Improve Tracking of Workplace Injuries and Illnesses
Document Number: 2014-19083
Type: Proposed Rule
Date: 2014-08-14
Agency: Department of Labor, Occupational Safety and Health Administration

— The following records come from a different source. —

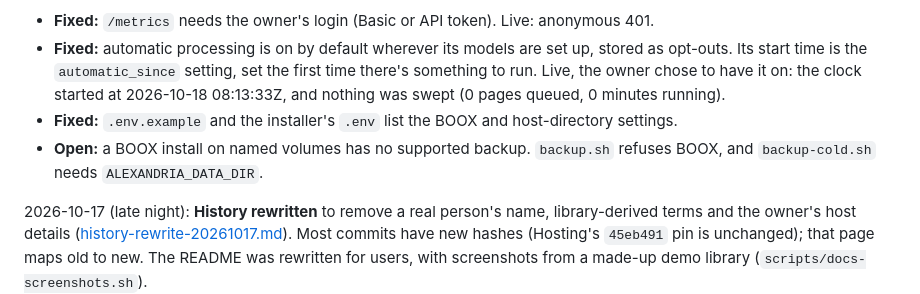
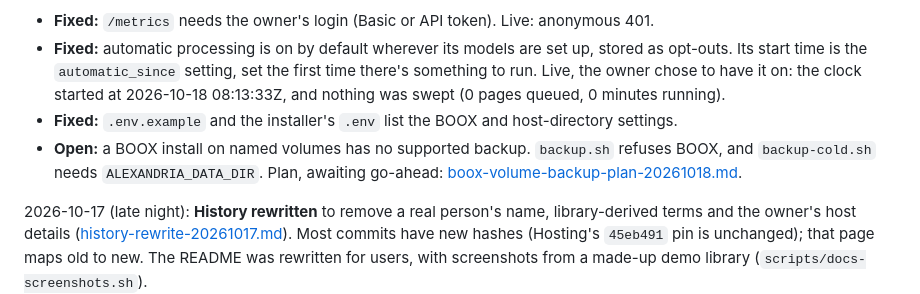
Before and after one commit to jdkruzr/AragoniteAlexandriaServer, a Markdown page: docs/current-state.md, the part around the change. GitHub-like rendering.

Commit message:
Docs: plan for backing up BOOX installs on named volumes

```diff
--- a/docs/current-state.md
+++ b/docs/current-state.md
@@ -4,7 +4,7 @@
 - **Fixed:** `/metrics` needs the owner's login (Basic or API token). Live: anonymous 401.
 - **Fixed:** automatic processing is on by default wherever its models are set up, stored as opt-outs. Its start time is the `automatic_since` setting, set the first time there's something to run. Live, the owner chose to have it on: the clock started at 2026-10-18 08:13:33Z, and nothing was swept (0 pages queued, 0 minutes running).
 - **Fixed:** `.env.example` and the installer's `.env` list the BOOX and host-directory settings.
-- **Open:** a BOOX install on named volumes has no supported backup. `backup.sh` refuses BOOX, and `backup-cold.sh` needs `ALEXANDRIA_DATA_DIR`.
+- **Open:** a BOOX install on named volumes has no supported backup. `backup.sh` refuses BOOX, and `backup-cold.sh` needs `ALEXANDRIA_DATA_DIR`. Plan, awaiting go-ahead: [boox-volume-backup-plan-20261018.md](boox-volume-backup-plan-20261018.md).
 
 2026-10-17 (late night): **History rewritten** to remove a real person's name, library-derived terms and the owner's host details ([history-rewrite-20261017.md](history-rewrite-20261017.md)). Most commits have new hashes (Hosting's `45eb491` pin is unchanged); that page maps old to new. The README was rewritten for users, with screenshots from a made-up demo library (`scripts/docs-screenshots.sh`).
 
```
Also changed, not shown: docs/boox-volume-backup-plan-20261018.md (added, +93 -0 lines).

On November 08, 2013, OSHA published a notice of proposed rulemaking to amend the agency's regulation on the annual OSHA injury and illness reporting requirements to add three new electronic reporting obligations. At a public meeting on the proposal, many stakeholders expressed concern that the proposal could motivate employers to under-record their employees' injuries and illnesses. They expressed concern that the proposal could promote an increase in workplace policies and procedures that deter or discourage employees from reporting work related injuries and illnesses. These include adopting unreasonable requirements for reporting injuries and illnesses and retaliating against employees who report injuries and illnesses. In order to protect the integrity of the injury and illness data, OSHA is considering adding provisions that will make it a violation for an employer to discourage employee reporting in these ways. To facilitate further evaluation of this issue, OSHA is extending the comment period for 60 days for public comment on this issue. In promulgating a final rule, OSHA will consider the comments already received as well as the information it receives in response to this notice.